**PROBLEM DESCRIPTION**. Go through the listing below and state how many of its lines include "savefig". Write only that number.
•••
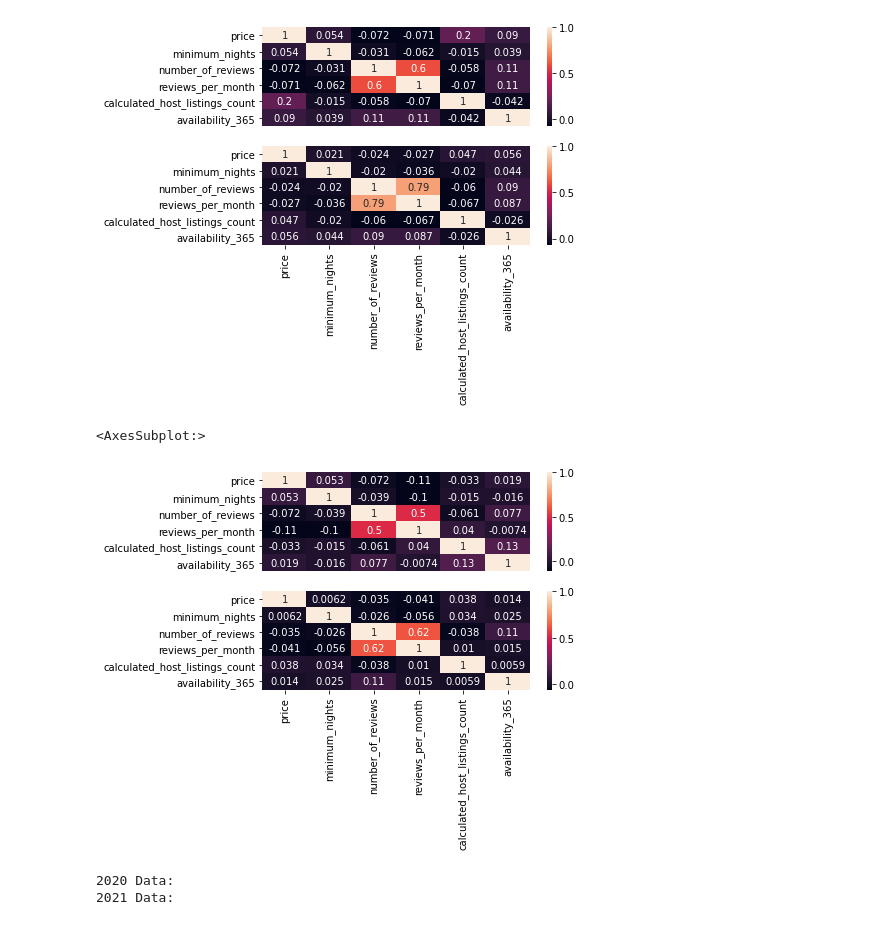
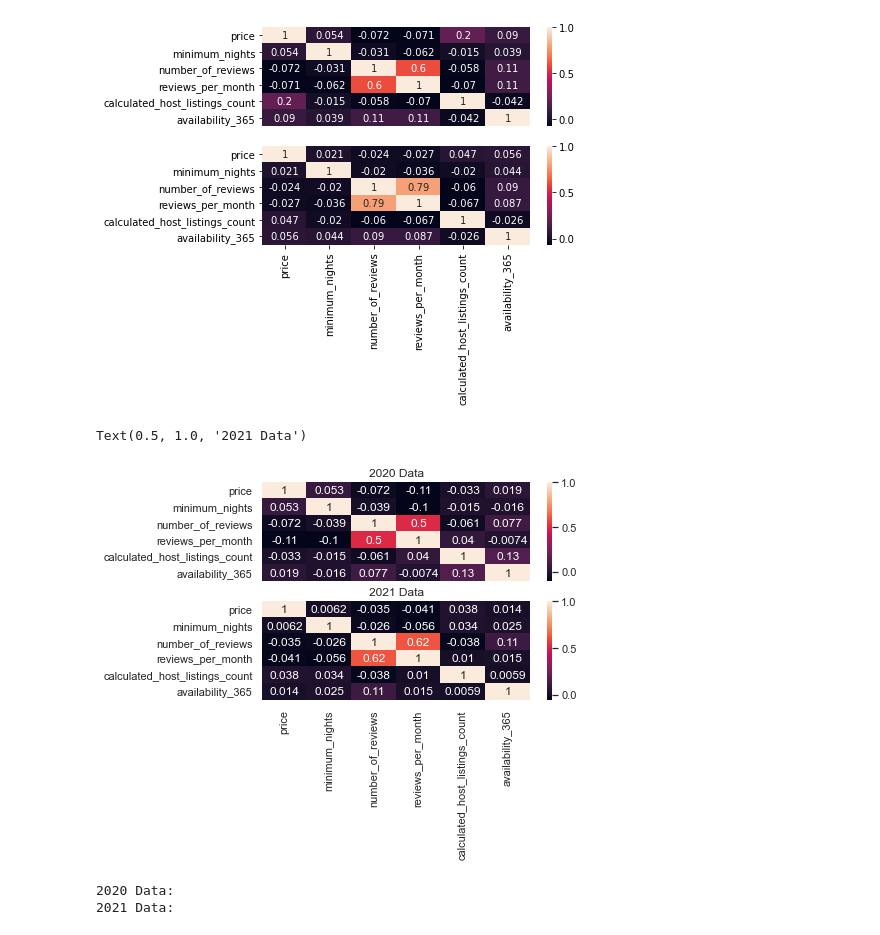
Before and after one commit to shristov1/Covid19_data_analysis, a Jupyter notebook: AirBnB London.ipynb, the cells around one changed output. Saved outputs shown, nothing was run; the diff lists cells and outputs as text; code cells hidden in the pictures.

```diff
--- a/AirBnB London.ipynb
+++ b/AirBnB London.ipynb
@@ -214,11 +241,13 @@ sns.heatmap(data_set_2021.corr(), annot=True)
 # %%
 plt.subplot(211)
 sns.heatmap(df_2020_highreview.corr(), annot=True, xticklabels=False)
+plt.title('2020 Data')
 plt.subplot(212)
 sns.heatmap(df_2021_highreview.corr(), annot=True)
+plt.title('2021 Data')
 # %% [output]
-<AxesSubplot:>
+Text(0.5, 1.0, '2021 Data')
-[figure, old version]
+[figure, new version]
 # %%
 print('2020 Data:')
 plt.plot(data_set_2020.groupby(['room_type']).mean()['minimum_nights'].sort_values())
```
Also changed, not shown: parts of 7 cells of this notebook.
•••
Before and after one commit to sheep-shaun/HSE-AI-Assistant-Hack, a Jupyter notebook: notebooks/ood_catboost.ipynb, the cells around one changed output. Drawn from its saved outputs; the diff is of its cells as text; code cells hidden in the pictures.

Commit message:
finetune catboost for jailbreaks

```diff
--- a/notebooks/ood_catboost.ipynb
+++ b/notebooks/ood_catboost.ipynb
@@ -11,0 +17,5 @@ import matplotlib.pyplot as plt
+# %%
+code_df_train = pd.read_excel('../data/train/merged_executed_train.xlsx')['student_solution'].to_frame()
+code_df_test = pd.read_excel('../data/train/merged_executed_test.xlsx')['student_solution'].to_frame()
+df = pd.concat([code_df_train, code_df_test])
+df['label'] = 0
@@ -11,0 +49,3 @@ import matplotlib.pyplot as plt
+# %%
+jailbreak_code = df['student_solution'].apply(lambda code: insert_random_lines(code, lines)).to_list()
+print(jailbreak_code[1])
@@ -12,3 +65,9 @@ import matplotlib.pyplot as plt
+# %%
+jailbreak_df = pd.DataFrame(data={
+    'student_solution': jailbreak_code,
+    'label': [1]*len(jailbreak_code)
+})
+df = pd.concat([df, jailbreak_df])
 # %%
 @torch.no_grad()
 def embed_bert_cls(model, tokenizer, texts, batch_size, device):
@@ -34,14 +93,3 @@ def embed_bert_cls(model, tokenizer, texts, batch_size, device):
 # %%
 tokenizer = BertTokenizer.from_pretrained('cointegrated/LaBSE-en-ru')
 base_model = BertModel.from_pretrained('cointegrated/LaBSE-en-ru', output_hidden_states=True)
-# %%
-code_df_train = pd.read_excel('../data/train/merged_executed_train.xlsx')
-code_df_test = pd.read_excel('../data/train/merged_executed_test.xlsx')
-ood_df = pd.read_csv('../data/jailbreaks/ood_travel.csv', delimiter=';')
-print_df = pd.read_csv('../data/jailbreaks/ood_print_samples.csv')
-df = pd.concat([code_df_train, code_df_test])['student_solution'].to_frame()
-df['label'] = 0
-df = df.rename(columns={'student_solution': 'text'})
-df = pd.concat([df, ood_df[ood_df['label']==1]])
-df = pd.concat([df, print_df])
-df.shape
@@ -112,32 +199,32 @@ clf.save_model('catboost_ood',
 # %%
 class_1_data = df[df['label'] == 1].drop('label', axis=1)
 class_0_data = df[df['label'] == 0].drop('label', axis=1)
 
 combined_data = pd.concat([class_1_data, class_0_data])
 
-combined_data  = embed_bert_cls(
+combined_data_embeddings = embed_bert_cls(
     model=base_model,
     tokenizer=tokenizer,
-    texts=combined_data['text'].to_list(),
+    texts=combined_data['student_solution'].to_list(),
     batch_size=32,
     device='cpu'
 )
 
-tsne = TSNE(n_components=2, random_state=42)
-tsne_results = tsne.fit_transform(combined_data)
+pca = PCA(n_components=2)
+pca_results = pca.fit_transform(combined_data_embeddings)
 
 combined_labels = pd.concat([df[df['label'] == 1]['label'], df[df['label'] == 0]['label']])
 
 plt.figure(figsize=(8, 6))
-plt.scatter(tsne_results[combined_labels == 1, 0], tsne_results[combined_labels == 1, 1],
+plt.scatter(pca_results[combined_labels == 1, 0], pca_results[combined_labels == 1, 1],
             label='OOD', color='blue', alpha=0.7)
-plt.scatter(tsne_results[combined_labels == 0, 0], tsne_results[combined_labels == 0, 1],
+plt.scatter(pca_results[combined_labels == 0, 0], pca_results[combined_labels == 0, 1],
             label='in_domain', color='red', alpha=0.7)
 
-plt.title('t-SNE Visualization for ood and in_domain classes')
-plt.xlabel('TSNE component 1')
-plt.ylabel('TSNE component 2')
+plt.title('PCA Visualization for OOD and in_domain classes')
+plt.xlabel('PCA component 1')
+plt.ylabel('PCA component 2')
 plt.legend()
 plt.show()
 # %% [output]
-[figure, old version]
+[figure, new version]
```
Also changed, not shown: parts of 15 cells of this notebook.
•••
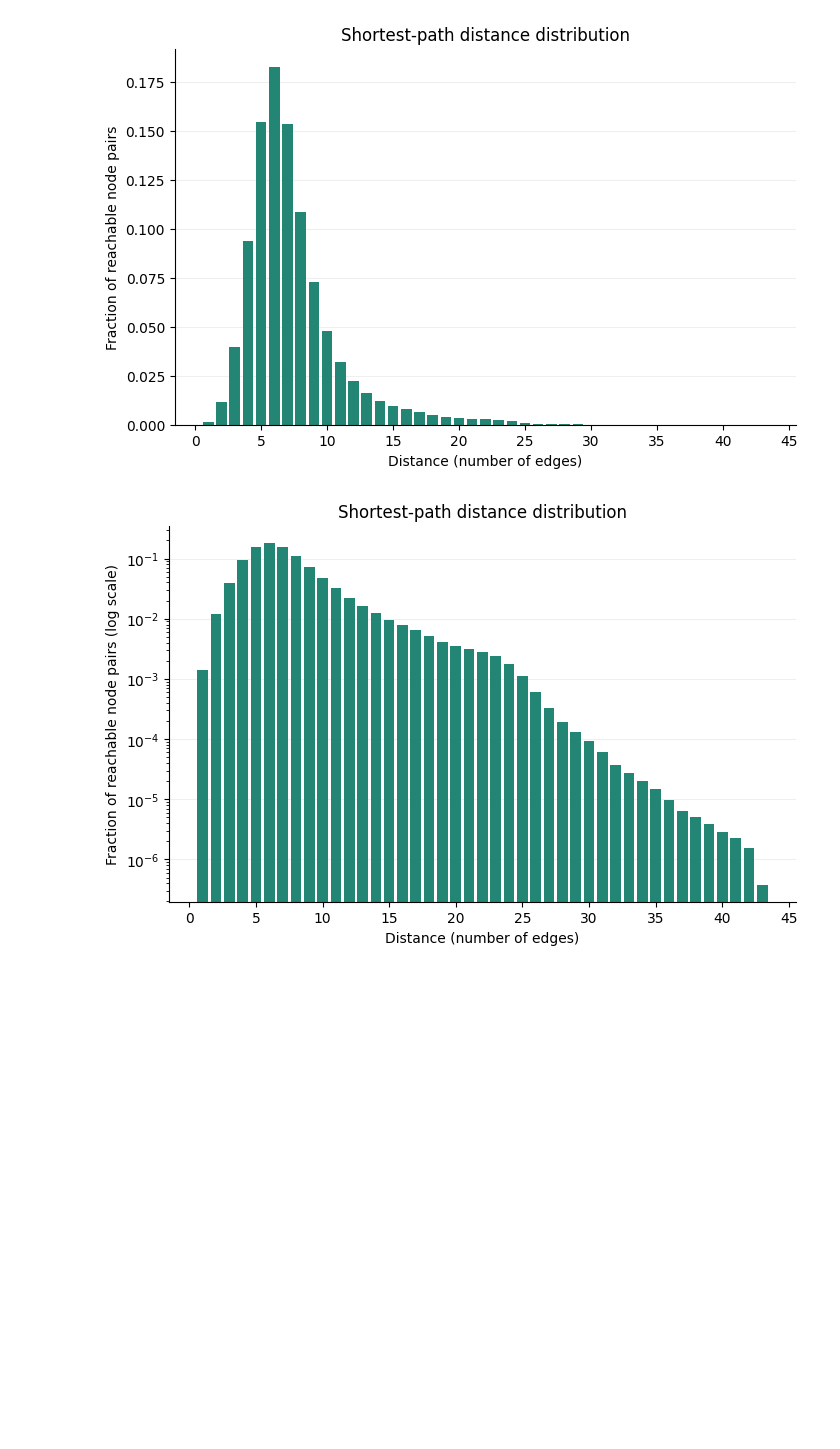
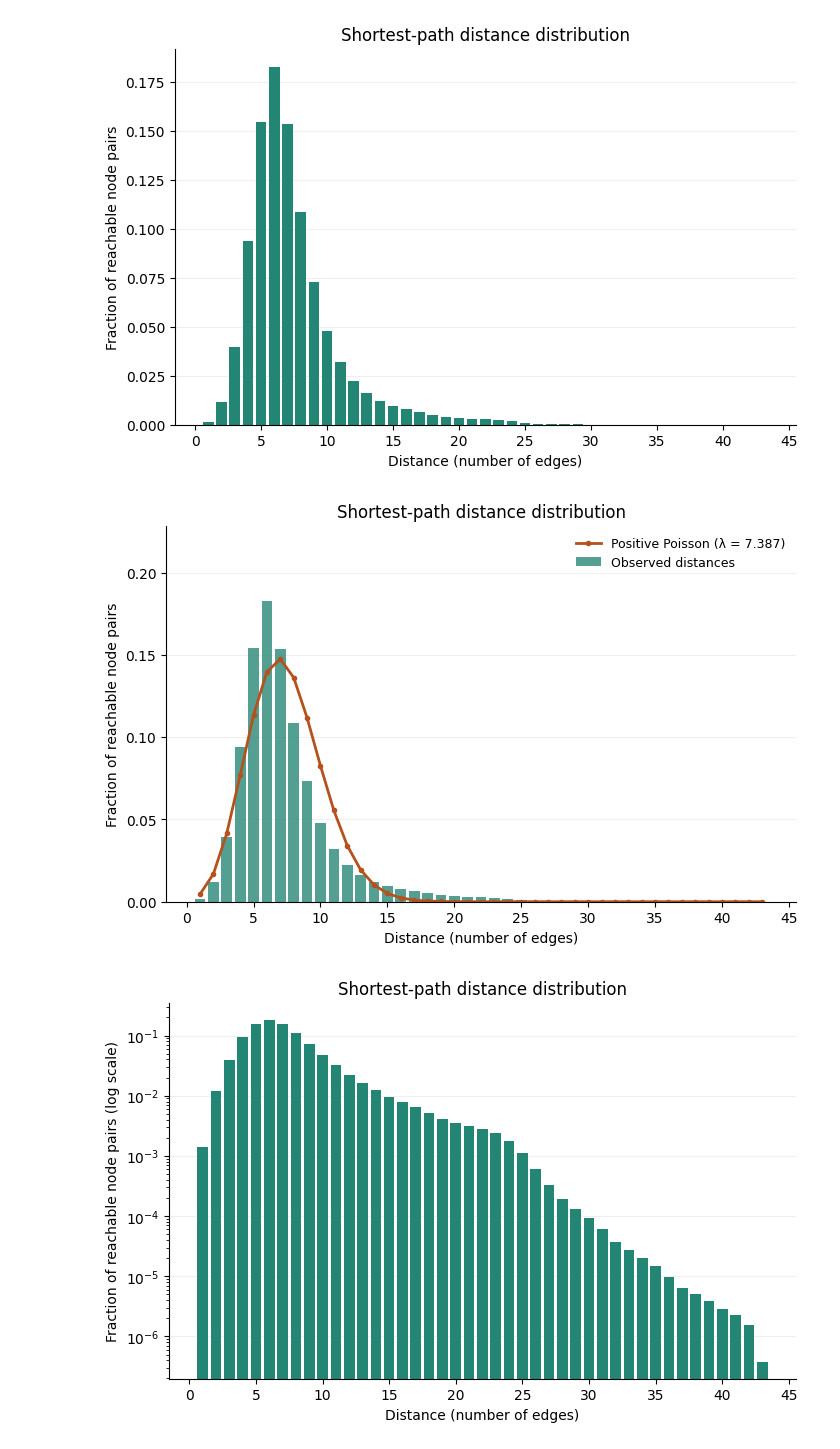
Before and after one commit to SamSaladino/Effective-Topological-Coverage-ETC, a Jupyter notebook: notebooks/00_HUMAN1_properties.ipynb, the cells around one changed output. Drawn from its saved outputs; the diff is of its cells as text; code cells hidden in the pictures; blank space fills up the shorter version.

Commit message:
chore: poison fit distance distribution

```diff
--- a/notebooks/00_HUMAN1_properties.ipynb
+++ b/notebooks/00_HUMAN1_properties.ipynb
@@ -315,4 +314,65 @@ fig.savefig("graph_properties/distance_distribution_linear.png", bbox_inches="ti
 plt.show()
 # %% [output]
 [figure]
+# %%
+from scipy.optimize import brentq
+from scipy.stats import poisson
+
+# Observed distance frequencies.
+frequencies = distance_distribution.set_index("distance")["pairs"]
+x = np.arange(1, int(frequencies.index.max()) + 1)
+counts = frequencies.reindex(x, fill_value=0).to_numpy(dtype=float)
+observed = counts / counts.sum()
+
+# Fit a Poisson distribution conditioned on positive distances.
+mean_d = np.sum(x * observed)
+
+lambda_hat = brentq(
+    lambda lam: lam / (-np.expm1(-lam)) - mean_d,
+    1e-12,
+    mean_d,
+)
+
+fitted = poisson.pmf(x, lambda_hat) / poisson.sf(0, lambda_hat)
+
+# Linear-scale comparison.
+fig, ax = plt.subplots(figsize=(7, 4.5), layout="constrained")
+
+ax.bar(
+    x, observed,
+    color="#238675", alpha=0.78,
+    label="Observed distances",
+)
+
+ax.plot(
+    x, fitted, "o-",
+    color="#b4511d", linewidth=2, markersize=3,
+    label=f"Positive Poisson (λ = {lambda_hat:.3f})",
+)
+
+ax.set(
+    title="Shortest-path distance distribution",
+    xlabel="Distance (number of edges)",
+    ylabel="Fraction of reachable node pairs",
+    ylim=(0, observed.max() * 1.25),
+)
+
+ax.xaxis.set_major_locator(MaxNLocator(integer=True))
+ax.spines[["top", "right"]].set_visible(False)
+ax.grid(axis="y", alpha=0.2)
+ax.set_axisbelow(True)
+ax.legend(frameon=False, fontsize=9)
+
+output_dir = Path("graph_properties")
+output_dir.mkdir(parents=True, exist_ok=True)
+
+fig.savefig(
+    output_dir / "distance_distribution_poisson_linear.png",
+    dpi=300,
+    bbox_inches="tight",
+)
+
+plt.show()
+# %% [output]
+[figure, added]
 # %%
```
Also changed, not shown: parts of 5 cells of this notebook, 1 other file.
•••
**RESULT OF THIS TASK**. 2